+++ AVAILABLE RECORDS
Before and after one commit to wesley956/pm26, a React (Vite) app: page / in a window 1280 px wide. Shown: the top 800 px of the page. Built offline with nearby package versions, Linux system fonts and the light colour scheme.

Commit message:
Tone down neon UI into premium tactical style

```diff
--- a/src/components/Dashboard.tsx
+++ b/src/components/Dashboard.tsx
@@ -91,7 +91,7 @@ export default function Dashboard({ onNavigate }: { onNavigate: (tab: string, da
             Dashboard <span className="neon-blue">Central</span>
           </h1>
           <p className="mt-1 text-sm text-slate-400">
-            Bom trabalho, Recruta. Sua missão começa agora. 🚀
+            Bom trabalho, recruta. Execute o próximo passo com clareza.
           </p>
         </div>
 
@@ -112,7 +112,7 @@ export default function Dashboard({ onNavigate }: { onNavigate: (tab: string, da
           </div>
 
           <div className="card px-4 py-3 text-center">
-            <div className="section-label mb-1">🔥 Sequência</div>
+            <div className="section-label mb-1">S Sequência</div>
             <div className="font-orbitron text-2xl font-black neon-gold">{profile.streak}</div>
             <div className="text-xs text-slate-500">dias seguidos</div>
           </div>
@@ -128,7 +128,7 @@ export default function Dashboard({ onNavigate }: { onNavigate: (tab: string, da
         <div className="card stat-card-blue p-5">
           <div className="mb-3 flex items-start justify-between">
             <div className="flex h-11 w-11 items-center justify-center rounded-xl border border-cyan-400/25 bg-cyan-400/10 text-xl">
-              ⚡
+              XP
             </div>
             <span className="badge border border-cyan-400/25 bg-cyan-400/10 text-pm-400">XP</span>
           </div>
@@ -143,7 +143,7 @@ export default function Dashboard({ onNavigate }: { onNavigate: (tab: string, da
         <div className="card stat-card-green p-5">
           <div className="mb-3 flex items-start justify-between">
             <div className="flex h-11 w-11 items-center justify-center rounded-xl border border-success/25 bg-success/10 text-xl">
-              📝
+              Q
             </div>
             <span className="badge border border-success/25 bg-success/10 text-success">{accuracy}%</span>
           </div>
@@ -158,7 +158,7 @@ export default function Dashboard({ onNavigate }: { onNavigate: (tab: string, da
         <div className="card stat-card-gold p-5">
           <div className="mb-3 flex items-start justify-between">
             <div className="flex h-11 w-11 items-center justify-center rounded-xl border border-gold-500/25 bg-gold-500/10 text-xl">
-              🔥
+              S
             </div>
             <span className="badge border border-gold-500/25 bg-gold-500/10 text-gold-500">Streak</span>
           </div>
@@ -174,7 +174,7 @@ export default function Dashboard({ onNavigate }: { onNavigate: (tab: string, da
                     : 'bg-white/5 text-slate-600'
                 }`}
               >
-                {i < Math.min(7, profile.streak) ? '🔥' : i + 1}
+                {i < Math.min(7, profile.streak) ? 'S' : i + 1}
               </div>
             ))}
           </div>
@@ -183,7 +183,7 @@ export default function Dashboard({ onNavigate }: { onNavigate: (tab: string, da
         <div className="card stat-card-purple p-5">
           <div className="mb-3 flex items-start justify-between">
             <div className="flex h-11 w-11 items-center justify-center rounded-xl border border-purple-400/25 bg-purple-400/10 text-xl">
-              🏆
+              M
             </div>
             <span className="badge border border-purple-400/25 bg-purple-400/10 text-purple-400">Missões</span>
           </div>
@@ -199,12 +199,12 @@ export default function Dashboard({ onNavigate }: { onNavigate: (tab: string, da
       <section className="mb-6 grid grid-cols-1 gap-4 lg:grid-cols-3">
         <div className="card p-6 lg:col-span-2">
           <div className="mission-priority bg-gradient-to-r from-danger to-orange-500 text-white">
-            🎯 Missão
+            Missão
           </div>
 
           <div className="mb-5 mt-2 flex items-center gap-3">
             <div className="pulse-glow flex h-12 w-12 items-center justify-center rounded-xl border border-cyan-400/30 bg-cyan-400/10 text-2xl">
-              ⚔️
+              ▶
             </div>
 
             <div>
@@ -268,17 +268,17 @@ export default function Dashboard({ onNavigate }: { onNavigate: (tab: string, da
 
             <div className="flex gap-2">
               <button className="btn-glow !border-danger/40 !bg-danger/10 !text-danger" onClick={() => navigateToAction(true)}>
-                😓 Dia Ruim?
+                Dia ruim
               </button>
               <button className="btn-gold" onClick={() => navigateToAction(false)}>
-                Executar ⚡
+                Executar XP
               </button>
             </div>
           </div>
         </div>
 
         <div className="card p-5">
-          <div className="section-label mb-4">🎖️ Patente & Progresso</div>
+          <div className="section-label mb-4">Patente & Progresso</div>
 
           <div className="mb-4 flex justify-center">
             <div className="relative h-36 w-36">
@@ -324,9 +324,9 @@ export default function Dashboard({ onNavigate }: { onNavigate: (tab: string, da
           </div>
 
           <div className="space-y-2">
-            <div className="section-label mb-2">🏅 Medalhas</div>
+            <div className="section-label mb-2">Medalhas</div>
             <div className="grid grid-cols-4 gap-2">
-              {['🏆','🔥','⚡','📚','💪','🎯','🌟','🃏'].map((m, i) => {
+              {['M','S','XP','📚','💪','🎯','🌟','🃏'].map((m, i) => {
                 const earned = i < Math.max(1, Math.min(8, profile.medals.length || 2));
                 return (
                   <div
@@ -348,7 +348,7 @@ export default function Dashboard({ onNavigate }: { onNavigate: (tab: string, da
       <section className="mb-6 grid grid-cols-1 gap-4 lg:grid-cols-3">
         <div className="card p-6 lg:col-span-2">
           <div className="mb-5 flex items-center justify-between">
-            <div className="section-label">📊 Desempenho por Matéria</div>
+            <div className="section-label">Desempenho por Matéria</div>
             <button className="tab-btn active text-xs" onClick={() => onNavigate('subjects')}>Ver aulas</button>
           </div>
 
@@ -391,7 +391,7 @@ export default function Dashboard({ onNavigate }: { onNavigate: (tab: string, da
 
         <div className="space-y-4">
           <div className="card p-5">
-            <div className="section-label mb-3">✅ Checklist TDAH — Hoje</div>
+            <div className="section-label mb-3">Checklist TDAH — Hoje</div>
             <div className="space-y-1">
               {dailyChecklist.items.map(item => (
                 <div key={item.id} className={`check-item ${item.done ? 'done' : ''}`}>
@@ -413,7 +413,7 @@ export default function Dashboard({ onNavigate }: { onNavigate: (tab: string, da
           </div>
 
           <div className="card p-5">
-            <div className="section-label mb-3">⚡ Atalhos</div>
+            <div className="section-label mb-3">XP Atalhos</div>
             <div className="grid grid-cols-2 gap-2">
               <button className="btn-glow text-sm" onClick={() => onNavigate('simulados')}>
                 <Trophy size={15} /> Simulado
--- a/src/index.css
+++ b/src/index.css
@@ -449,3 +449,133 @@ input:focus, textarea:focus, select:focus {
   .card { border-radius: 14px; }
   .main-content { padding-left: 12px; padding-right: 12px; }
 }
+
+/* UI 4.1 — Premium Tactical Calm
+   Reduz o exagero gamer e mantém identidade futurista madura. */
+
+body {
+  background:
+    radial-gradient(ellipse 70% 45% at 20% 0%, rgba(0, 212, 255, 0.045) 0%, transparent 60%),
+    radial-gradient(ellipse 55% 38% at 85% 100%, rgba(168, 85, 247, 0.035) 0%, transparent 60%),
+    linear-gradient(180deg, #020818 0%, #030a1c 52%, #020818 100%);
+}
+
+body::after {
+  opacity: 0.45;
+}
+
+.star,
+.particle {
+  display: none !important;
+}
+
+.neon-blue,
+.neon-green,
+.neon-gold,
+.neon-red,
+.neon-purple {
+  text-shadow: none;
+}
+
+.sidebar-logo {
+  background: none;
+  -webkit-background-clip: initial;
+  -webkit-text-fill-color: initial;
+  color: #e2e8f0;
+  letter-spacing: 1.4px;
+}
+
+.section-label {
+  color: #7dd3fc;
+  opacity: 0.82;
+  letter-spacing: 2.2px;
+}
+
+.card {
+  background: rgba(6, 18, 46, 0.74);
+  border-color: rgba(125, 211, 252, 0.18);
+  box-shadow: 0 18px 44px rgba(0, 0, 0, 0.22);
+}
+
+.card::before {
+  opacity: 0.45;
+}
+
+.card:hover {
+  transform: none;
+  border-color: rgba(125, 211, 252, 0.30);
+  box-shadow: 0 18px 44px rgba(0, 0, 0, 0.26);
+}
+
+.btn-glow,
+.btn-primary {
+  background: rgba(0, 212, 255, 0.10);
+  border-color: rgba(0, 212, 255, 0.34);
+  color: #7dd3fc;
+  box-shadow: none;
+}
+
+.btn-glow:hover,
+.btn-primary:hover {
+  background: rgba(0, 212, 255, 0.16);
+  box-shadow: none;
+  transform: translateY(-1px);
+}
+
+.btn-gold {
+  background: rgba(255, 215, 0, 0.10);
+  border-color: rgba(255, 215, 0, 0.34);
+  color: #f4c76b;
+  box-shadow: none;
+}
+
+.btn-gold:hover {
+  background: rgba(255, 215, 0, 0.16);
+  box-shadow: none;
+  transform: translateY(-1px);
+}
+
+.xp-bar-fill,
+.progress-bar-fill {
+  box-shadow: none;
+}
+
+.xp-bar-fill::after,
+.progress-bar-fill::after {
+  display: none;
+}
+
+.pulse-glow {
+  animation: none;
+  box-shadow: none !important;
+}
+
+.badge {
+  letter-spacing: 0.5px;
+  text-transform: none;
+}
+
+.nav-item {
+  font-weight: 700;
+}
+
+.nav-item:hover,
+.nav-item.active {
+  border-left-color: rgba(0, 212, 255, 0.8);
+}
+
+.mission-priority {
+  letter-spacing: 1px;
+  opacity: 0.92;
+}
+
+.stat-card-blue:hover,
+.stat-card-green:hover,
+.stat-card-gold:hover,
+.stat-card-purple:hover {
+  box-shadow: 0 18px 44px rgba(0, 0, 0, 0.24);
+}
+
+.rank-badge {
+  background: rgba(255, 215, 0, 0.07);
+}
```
++++++
--- REQUIRED WORK ---
Your answer should be one number: how many lines in the material hold the string "justify".

--- WRITTEN RESPONSE ---
11